The recognition centers of drivers make about 4 million visitors a year. Evidences of psychometric tests carried out by these centers authorized to certify the suitability of drivers, do not include questions about sleep. If a patient have stated voluntarily OSAHS, he will be diverted to a sleep unit for evaluation and certification, whether the severity of the disease is a disqualification from holding a driving license. In Spain, the waiting list for units of sleep can become up to two years, which the patient should expect and in the case of professional drivers, precluding the performance of their work and therefore of their source of income and their way of life. This vicious cycle locks us into a legal vacuum. The more or less responsible drivers, obviate their condition, avoid or fail to declare the treatment prescribed to them, with which certificate a permission or renewal would be allowed. The law doesn't protect the patients right to receive treatment and doctors have to respect the right of confidentiality and professional secrecy about the history. The society is helpless against drivers licenses or renewals of the same, knowing they will perform their work in unsafe conditions. While driving in these conditions is illegal, the current legal framework has not developed sufficient standards and jurisprudence on the civil responsability and the obligations about doctor-patient relationship. The current legislation is inadequate and unspecific to address the problem of OSAHS and driving.
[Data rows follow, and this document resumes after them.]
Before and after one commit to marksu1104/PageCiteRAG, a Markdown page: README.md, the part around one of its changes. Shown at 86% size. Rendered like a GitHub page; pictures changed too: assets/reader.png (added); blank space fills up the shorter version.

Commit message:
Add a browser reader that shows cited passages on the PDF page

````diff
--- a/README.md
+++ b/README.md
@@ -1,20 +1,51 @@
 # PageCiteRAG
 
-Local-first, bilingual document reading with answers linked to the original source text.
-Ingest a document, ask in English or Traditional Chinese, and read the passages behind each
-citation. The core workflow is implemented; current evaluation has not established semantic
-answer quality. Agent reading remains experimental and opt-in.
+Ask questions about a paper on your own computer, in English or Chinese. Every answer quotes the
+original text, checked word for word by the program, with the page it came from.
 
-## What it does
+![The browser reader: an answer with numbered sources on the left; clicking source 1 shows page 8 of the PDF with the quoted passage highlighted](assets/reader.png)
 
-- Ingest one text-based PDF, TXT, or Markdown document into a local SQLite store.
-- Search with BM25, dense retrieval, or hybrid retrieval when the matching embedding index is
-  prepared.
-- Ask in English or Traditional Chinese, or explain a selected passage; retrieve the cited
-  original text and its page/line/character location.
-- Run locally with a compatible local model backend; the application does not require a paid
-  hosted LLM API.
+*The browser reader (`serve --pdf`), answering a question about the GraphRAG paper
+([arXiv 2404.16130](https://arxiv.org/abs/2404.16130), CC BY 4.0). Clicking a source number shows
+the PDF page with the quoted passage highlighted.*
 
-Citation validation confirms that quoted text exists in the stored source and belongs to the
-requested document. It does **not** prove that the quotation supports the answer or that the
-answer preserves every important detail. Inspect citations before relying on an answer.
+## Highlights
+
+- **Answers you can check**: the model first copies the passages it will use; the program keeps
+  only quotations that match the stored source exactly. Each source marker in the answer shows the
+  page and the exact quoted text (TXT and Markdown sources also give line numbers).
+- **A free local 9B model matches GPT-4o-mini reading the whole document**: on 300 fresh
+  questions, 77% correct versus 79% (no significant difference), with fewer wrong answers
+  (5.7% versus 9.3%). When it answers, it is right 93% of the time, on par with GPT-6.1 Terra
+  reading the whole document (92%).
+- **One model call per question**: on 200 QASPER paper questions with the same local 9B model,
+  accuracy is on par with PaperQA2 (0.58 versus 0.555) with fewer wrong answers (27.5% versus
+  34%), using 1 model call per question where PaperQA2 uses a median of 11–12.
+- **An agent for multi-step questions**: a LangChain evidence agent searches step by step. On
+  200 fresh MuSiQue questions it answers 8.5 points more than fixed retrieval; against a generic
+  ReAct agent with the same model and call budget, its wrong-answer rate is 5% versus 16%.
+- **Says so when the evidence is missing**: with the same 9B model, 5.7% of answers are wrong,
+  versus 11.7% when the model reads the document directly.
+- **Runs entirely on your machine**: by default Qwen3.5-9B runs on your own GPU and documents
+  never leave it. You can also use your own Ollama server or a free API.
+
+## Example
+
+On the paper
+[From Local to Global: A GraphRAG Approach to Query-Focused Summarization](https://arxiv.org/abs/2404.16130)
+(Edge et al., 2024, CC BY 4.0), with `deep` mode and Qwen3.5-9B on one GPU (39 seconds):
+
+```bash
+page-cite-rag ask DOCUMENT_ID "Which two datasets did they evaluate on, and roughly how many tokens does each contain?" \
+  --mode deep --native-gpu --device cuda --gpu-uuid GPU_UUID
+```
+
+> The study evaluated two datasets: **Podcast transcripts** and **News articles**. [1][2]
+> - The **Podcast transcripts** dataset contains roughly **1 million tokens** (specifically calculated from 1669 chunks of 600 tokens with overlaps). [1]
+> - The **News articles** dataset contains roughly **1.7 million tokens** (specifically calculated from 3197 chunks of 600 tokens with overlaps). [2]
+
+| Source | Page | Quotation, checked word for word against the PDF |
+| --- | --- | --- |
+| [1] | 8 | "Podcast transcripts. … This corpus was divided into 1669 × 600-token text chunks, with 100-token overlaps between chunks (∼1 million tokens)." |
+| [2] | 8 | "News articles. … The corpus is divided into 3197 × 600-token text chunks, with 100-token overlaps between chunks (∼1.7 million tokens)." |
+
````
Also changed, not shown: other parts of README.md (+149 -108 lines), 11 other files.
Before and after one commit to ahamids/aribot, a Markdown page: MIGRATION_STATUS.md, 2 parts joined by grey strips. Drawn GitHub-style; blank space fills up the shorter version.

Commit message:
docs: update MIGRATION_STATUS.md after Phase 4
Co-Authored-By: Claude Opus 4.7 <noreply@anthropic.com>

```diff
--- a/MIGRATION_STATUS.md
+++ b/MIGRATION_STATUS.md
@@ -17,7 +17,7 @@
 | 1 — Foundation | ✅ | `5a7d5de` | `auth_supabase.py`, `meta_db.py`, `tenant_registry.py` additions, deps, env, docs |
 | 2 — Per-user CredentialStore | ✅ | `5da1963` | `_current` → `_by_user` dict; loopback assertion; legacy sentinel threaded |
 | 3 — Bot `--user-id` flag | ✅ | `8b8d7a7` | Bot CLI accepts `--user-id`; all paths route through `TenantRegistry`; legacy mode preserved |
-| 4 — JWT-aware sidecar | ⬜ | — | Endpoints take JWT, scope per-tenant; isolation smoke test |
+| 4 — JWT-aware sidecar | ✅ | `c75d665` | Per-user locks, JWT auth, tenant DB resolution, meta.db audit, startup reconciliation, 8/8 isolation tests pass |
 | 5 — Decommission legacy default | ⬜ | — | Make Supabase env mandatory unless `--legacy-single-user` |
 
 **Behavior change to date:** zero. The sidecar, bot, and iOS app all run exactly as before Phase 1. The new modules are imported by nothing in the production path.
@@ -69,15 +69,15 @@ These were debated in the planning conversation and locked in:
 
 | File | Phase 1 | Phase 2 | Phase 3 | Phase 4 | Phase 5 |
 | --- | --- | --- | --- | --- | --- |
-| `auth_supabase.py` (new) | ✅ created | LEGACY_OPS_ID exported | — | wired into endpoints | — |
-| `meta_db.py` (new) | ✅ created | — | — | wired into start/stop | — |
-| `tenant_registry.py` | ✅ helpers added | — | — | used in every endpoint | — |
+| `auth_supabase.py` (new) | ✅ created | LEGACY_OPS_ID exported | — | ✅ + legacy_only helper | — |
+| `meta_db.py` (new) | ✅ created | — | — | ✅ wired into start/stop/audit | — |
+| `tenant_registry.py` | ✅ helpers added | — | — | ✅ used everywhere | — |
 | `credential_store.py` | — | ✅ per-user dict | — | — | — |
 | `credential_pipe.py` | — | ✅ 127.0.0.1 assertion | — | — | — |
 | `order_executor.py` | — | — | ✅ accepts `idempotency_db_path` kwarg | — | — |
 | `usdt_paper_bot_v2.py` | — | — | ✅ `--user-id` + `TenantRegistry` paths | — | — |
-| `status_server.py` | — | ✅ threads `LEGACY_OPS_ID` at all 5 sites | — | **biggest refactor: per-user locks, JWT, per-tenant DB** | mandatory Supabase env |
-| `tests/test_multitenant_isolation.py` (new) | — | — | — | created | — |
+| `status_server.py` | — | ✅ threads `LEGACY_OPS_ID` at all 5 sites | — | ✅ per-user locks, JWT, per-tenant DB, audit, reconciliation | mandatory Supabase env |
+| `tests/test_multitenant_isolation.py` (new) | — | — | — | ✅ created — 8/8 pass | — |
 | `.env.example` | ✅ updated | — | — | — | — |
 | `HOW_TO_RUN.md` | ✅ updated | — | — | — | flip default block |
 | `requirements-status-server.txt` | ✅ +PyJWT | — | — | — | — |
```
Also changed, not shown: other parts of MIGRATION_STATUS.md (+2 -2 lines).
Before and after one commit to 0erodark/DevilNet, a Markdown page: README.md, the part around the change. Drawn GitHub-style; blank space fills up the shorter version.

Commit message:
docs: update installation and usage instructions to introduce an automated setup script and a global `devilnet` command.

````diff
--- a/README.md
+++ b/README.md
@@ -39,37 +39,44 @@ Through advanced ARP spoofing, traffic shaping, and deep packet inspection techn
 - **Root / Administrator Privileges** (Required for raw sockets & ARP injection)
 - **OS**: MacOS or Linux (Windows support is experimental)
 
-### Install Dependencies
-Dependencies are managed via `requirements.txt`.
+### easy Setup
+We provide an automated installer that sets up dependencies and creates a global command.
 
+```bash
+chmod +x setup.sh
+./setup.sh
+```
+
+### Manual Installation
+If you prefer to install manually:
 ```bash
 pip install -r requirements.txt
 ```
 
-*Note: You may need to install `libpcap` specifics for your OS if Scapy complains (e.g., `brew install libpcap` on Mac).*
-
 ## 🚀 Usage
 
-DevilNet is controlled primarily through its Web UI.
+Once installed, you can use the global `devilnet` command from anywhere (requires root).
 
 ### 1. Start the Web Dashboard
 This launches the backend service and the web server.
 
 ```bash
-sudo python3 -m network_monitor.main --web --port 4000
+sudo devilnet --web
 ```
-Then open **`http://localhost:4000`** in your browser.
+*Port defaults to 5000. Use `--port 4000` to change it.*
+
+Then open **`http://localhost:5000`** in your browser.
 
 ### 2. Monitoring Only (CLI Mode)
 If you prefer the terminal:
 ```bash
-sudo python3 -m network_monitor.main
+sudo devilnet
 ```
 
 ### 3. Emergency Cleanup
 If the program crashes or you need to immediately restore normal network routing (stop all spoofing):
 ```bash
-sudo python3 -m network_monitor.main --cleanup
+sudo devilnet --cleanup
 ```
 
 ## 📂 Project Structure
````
Some European countries have established provisions to eradicate the problem by identifying high-risk drivers, including a large representation of drivers with obstructive sleep apnea or other sleep-related disorders. These European national standards deal different with the problem of OSA and sleep disorders in the processing of registration of certificates. Excessive daytime sleepiness is referred to in nine of them, whereas apnea syndrome is collected in 10 countries. It is surprising that in the case of rare diseases such as narcolepsy (with an estimated prevalence of 0.26%) it is systematicaly considered as a risk factor for driving safety, while the references referring to OSAHS continue staying minor. Under these shortcomings of the legislation it is urgent and legitimate to claim a european directive on apnea and traffic accidents. This was the objective of a recent meeting bringing together experts from several European countries to manage on the implementation of a uniform european policy to regulate on the borders of the union the implications of sleep apnea on driving. In consensus, were drafted recommendations on obtaining european drivers license listed under the title "Driving in Europe: The Need of a common policy for drivers with obstructive sleep apnea syndrome." The authors recommend the publication to include all diseases in which pathological sleepiness, police reports should explicitly consider sleep as a potential cause, add sleep-wake theme to the education program for professional drivers, incorporating the aptitude test questions about drowsiness and driving, habitual snoring and sleep apnea, and the Epworth Sleepiness level and body mass index. Experts warn that incorporate more detailed policies in the legislation would mitigate the consequences of avoidable accidents.